▸ **Exercise requirements**: Provide the count of lines below that include the word "Called", without any accompanying remarks.

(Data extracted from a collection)
********
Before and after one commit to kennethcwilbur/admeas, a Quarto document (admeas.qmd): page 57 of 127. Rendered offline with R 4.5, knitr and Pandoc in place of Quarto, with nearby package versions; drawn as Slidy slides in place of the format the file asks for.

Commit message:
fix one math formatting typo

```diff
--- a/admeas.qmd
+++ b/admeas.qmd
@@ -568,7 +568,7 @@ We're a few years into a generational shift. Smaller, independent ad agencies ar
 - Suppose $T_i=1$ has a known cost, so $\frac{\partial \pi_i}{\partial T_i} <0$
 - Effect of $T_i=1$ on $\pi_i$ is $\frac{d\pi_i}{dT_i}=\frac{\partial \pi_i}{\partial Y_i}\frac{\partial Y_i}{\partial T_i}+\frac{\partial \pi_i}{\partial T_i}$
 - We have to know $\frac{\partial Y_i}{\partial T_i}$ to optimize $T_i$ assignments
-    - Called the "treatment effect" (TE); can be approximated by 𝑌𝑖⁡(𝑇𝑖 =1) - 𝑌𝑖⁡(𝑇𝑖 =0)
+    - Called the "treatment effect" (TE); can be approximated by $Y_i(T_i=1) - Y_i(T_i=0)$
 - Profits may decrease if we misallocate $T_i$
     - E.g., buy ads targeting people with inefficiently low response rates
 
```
********
▸ **Response for this exercise**: 2